Exercise description:
Print all of the data below exactly as it appears, leaving out every image.

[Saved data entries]
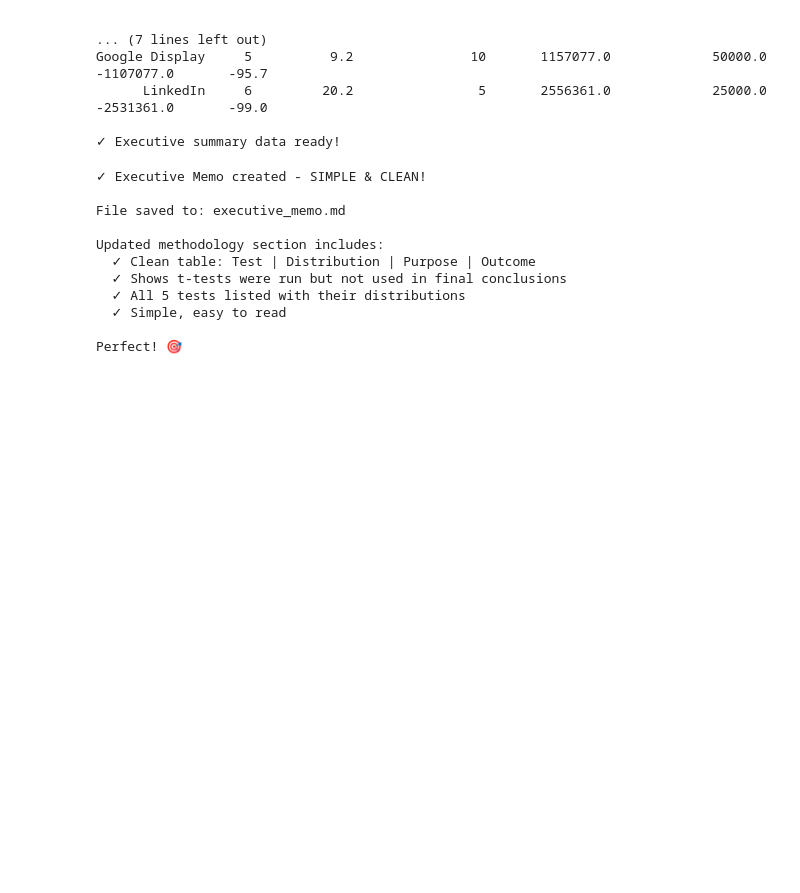
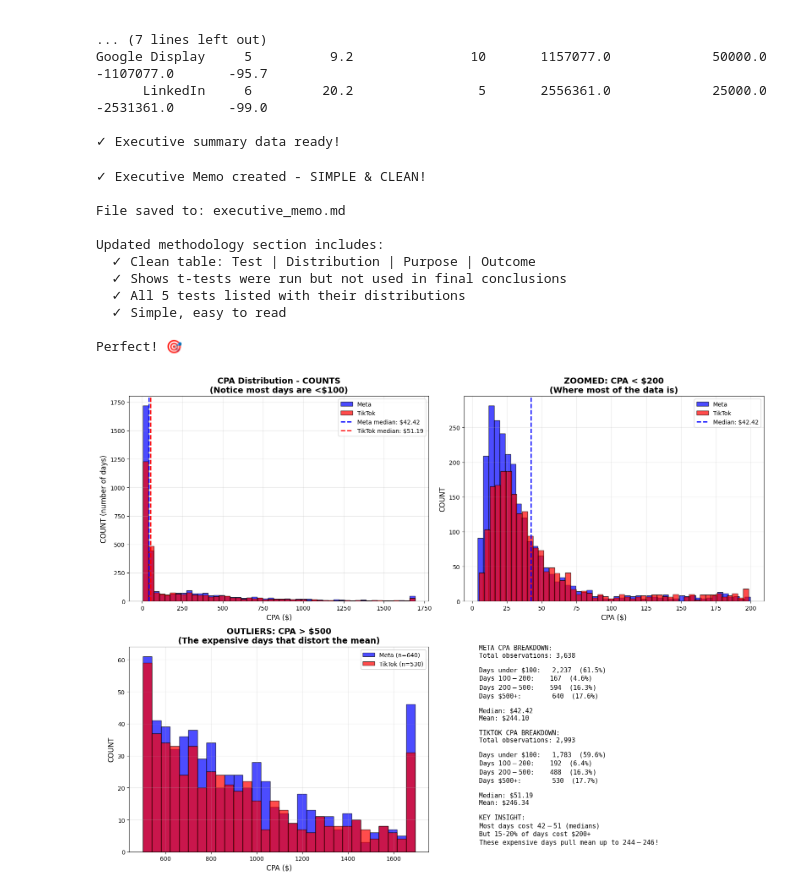
Before and after one commit to pbiain/My_Projects, a Jupyter notebook: WEEK_7/Day_2/statistical_analysis.ipynb, the cells around one changed output. Saved outputs shown, nothing was run; the diff lists cells and outputs as text; code cells hidden in the pictures; blank space fills up the shorter version.

Commit message:
Add outlier analysis and executive memo for WEEK_7 Day 2 statistical analysis

```diff
--- a/WEEK_7/Day_2/statistical_analysis.ipynb
+++ b/WEEK_7/Day_2/statistical_analysis.ipynb
@@ -1838,3 +1775,100 @@ Updated methodology section includes:
   ✓ Simple, easy to read
 
 Perfect! 🎯
+# %%
+# Show the outliers more clearly
+import matplotlib.pyplot as plt
+
+meta_cpas = df_clean_cpa[df_clean_cpa['platform'] == 'Meta']['daily_CPA_capped']
+tiktok_cpas = df_clean_cpa[df_clean_cpa['platform'] == 'TikTok']['daily_CPA_capped']
+
+fig, axes = plt.subplots(2, 2, figsize=(16, 12))
+
+# 1. Histogram with COUNTS (not density)
+ax1 = axes[0, 0]
+ax1.hist(meta_cpas, bins=50, alpha=0.7, label='Meta', color='blue', edgecolor='black')
+ax1.hist(tiktok_cpas, bins=50, alpha=0.7, label='TikTok', color='red', edgecolor='black')
+ax1.axvline(meta_cpas.median(), color='blue', linestyle='--', linewidth=2, label=f'Meta median: ${meta_cpas.median():.2f}')
+ax1.axvline(tiktok_cpas.median(), color='red', linestyle='--', linewidth=2, label=f'TikTok median: ${tiktok_cpas.median():.2f}')
+ax1.set_xlabel('CPA ($)', fontsize=12)
+ax1.set_ylabel('COUNT (number of days)', fontsize=12)
+ax1.set_title('CPA Distribution - COUNTS\n(Notice most days are <$100)', fontsize=14, fontweight='bold')
+ax1.legend()
+ax1.grid(alpha=0.3)
+
+# 2. ZOOMED IN on the cheap days
+ax2 = axes[0, 1]
+ax2.hist(meta_cpas[meta_cpas < 200], bins=50, alpha=0.7, label='Meta', color='blue', edgecolor='black')
+ax2.hist(tiktok_cpas[tiktok_cpas < 200], bins=50, alpha=0.7, label='TikTok', color='red', edgecolor='black')
+ax2.axvline(meta_cpas.median(), color='blue', linestyle='--', linewidth=2, label=f'Median: ${meta_cpas.median():.2f}')
+ax2.set_xlabel('CPA ($)', fontsize=12)
+ax2.set_ylabel('COUNT', fontsize=12)
+ax2.set_title('ZOOMED: CPA < $200\n(Where most of the data is)', fontsize=14, fontweight='bold')
+ax2.legend()
+ax2.grid(alpha=0.3)
+
+# 3. ZOOMED IN on the expensive outliers
+ax3 = axes[1, 0]
+expensive_meta = meta_cpas[meta_cpas > 500]
+expensive_tiktok = tiktok_cpas[tiktok_cpas > 500]
+ax3.hist(expensive_meta, bins=30, alpha=0.7, label=f'Meta (n={len(expensive_meta)})', color='blue', edgecolor='black')
+ax3.hist(expensive_tiktok, bins=30, alpha=0.7, label=f'TikTok (n={len(expensive_tiktok)})', color='red', edgecolor='black')
+ax3.set_xlabel('CPA ($)', fontsize=12)
+ax3.set_ylabel('COUNT', fontsize=12)
+ax3.set_title('OUTLIERS: CPA > $500\n(The expensive days that distort the mean)', fontsize=14, fontweight='bold')
+ax3.legend()
+ax3.grid(alpha=0.3)
+
+# 4. Show actual numbers
+ax4 = axes[1, 1]
+ax4.axis('off')
+
+meta_under_100 = (meta_cpas < 100).sum()
+meta_100_200 = ((meta_cpas >= 100) & (meta_cpas < 200)).sum()
+meta_200_500 = ((meta_cpas >= 200) & (meta_cpas < 500)).sum()
+meta_500_plus = (meta_cpas >= 500).sum()
+
+tiktok_under_100 = (tiktok_cpas < 100).sum()
+tiktok_100_200 = ((tiktok_cpas >= 100) & (tiktok_cpas < 200)).sum()
+tiktok_200_500 = ((tiktok_cpas >= 200) & (tiktok_cpas < 500)).sum()
+tiktok_500_plus = (tiktok_cpas >= 500).sum()
+
+stats_text = f"""META CPA BREAKDOWN:
+Total observations: {len(meta_cpas):,}
+
+Days under $100:   {meta_under_100:,}  ({meta_under_100 / len(meta_cpas) * 100:.1f}%)
+Days $100-$200:    {meta_100_200:,}  ({meta_100_200 / len(meta_cpas) * 100:.1f}%)
+Days $200-$500:    {meta_200_500:,}  ({meta_200_500 / len(meta_cpas) * 100:.1f}%)
+Days $500+:        {meta_500_plus:,}  ({meta_500_plus / len(meta_cpas) * 100:.1f}%)
+
+Median: ${meta_cpas.median():.2f}
+Mean: ${meta_cpas.mean():.2f}
+
+TIKTOK CPA BREAKDOWN:
+Total observations: {len(tiktok_cpas):,}
+
+Days under $100:   {tiktok_under_100:,}  ({tiktok_under_100 / len(tiktok_cpas) * 100:.1f}%)
+Days $100-$200:    {tiktok_100_200:,}  ({tiktok_100_200 / len(tiktok_cpas) * 100:.1f}%)
+Days $200-$500:    {tiktok_200_500:,}  ({tiktok_200_500 / len(tiktok_cpas) * 100:.1f}%)
+Days $500+:        {tiktok_500_plus:,}  ({tiktok_500_plus / len(tiktok_cpas) * 100:.1f}%)
+
+Median: ${tiktok_cpas.median():.2f}
+Mean: ${tiktok_cpas.mean():.2f}
+
+KEY INSIGHT:
+Most days cost $42-$51 (medians)
+But 15-20% of days cost $200+
+These expensive days pull mean up to $244-$246!
+"""
+
+ax4.text(0.05, 0.5, stats_text, fontsize=11, family='monospace', verticalalignment='center')
+
+plt.tight_layout()
+plt.savefig('meta_vs_tiktok_outlier_breakdown.png', dpi=300, bbox_inches='tight')
+plt.show()
+
+print("Outlier analysis created!")
+print(f"\nMeta: {meta_500_plus} days cost $500+ (out of {len(meta_cpas)} total)")
+print(f"TikTok: {tiktok_500_plus} days cost $500+ (out of {len(tiktok_cpas)} total)")
+# %% [output]
+[figure, added]
```
Also changed, not shown: parts of 6 cells of this notebook, 3 other files.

Result of this task:
Before and after one commit to pbiain/My_Projects, a Jupyter notebook: WEEK_7/Day_2/statistical_analysis.ipynb, the cells around one changed output. Saved outputs shown, nothing was run; the diff lists cells and outputs as text; code cells hidden in the pictures; blank space fills up the shorter version.

Commit message:
Add outlier analysis and executive memo for WEEK_7 Day 2 statistical analysis

```diff
--- a/WEEK_7/Day_2/statistical_analysis.ipynb
+++ b/WEEK_7/Day_2/statistical_analysis.ipynb
@@ -1838,3 +1775,100 @@ Updated methodology section includes:
   ✓ Simple, easy to read
 
 Perfect! 🎯
+# %%
+# Show the outliers more clearly
+import matplotlib.pyplot as plt
+
+meta_cpas = df_clean_cpa[df_clean_cpa['platform'] == 'Meta']['daily_CPA_capped']
+tiktok_cpas = df_clean_cpa[df_clean_cpa['platform'] == 'TikTok']['daily_CPA_capped']
+
+fig, axes = plt.subplots(2, 2, figsize=(16, 12))
+
+# 1. Histogram with COUNTS (not density)
+ax1 = axes[0, 0]
+ax1.hist(meta_cpas, bins=50, alpha=0.7, label='Meta', color='blue', edgecolor='black')
+ax1.hist(tiktok_cpas, bins=50, alpha=0.7, label='TikTok', color='red', edgecolor='black')
+ax1.axvline(meta_cpas.median(), color='blue', linestyle='--', linewidth=2, label=f'Meta median: ${meta_cpas.median():.2f}')
+ax1.axvline(tiktok_cpas.median(), color='red', linestyle='--', linewidth=2, label=f'TikTok median: ${tiktok_cpas.median():.2f}')
+ax1.set_xlabel('CPA ($)', fontsize=12)
+ax1.set_ylabel('COUNT (number of days)', fontsize=12)
+ax1.set_title('CPA Distribution - COUNTS\n(Notice most days are <$100)', fontsize=14, fontweight='bold')
+ax1.legend()
+ax1.grid(alpha=0.3)
+
+# 2. ZOOMED IN on the cheap days
+ax2 = axes[0, 1]
+ax2.hist(meta_cpas[meta_cpas < 200], bins=50, alpha=0.7, label='Meta', color='blue', edgecolor='black')
+ax2.hist(tiktok_cpas[tiktok_cpas < 200], bins=50, alpha=0.7, label='TikTok', color='red', edgecolor='black')
+ax2.axvline(meta_cpas.median(), color='blue', linestyle='--', linewidth=2, label=f'Median: ${meta_cpas.median():.2f}')
+ax2.set_xlabel('CPA ($)', fontsize=12)
+ax2.set_ylabel('COUNT', fontsize=12)
+ax2.set_title('ZOOMED: CPA < $200\n(Where most of the data is)', fontsize=14, fontweight='bold')
+ax2.legend()
+ax2.grid(alpha=0.3)
+
+# 3. ZOOMED IN on the expensive outliers
+ax3 = axes[1, 0]
+expensive_meta = meta_cpas[meta_cpas > 500]
+expensive_tiktok = tiktok_cpas[tiktok_cpas > 500]
+ax3.hist(expensive_meta, bins=30, alpha=0.7, label=f'Meta (n={len(expensive_meta)})', color='blue', edgecolor='black')
+ax3.hist(expensive_tiktok, bins=30, alpha=0.7, label=f'TikTok (n={len(expensive_tiktok)})', color='red', edgecolor='black')
+ax3.set_xlabel('CPA ($)', fontsize=12)
+ax3.set_ylabel('COUNT', fontsize=12)
+ax3.set_title('OUTLIERS: CPA > $500\n(The expensive days that distort the mean)', fontsize=14, fontweight='bold')
+ax3.legend()
+ax3.grid(alpha=0.3)
+
+# 4. Show actual numbers
+ax4 = axes[1, 1]
+ax4.axis('off')
+
+meta_under_100 = (meta_cpas < 100).sum()
+meta_100_200 = ((meta_cpas >= 100) & (meta_cpas < 200)).sum()
+meta_200_500 = ((meta_cpas >= 200) & (meta_cpas < 500)).sum()
+meta_500_plus = (meta_cpas >= 500).sum()
+
+tiktok_under_100 = (tiktok_cpas < 100).sum()
+tiktok_100_200 = ((tiktok_cpas >= 100) & (tiktok_cpas < 200)).sum()
+tiktok_200_500 = ((tiktok_cpas >= 200) & (tiktok_cpas < 500)).sum()
+tiktok_500_plus = (tiktok_cpas >= 500).sum()
+
+stats_text = f"""META CPA BREAKDOWN:
+Total observations: {len(meta_cpas):,}
+
+Days under $100:   {meta_under_100:,}  ({meta_under_100 / len(meta_cpas) * 100:.1f}%)
+Days $100-$200:    {meta_100_200:,}  ({meta_100_200 / len(meta_cpas) * 100:.1f}%)
+Days $200-$500:    {meta_200_500:,}  ({meta_200_500 / len(meta_cpas) * 100:.1f}%)
+Days $500+:        {meta_500_plus:,}  ({meta_500_plus / len(meta_cpas) * 100:.1f}%)
+
+Median: ${meta_cpas.median():.2f}
+Mean: ${meta_cpas.mean():.2f}
+
+TIKTOK CPA BREAKDOWN:
+Total observations: {len(tiktok_cpas):,}
+
+Days under $100:   {tiktok_under_100:,}  ({tiktok_under_100 / len(tiktok_cpas) * 100:.1f}%)
+Days $100-$200:    {tiktok_100_200:,}  ({tiktok_100_200 / len(tiktok_cpas) * 100:.1f}%)
+Days $200-$500:    {tiktok_200_500:,}  ({tiktok_200_500 / len(tiktok_cpas) * 100:.1f}%)
+Days $500+:        {tiktok_500_plus:,}  ({tiktok_500_plus / len(tiktok_cpas) * 100:.1f}%)
+
+Median: ${tiktok_cpas.median():.2f}
+Mean: ${tiktok_cpas.mean():.2f}
+
+KEY INSIGHT:
+Most days cost $42-$51 (medians)
+But 15-20% of days cost $200+
+These expensive days pull mean up to $244-$246!
+"""
+
+ax4.text(0.05, 0.5, stats_text, fontsize=11, family='monospace', verticalalignment='center')
+
+plt.tight_layout()
+plt.savefig('meta_vs_tiktok_outlier_breakdown.png', dpi=300, bbox_inches='tight')
+plt.show()
+
+print("Outlier analysis created!")
+print(f"\nMeta: {meta_500_plus} days cost $500+ (out of {len(meta_cpas)} total)")
+print(f"TikTok: {tiktok_500_plus} days cost $500+ (out of {len(tiktok_cpas)} total)")
+# %% [output]
+[figure, added]
```
Also changed, not shown: parts of 6 cells of this notebook, 3 other files.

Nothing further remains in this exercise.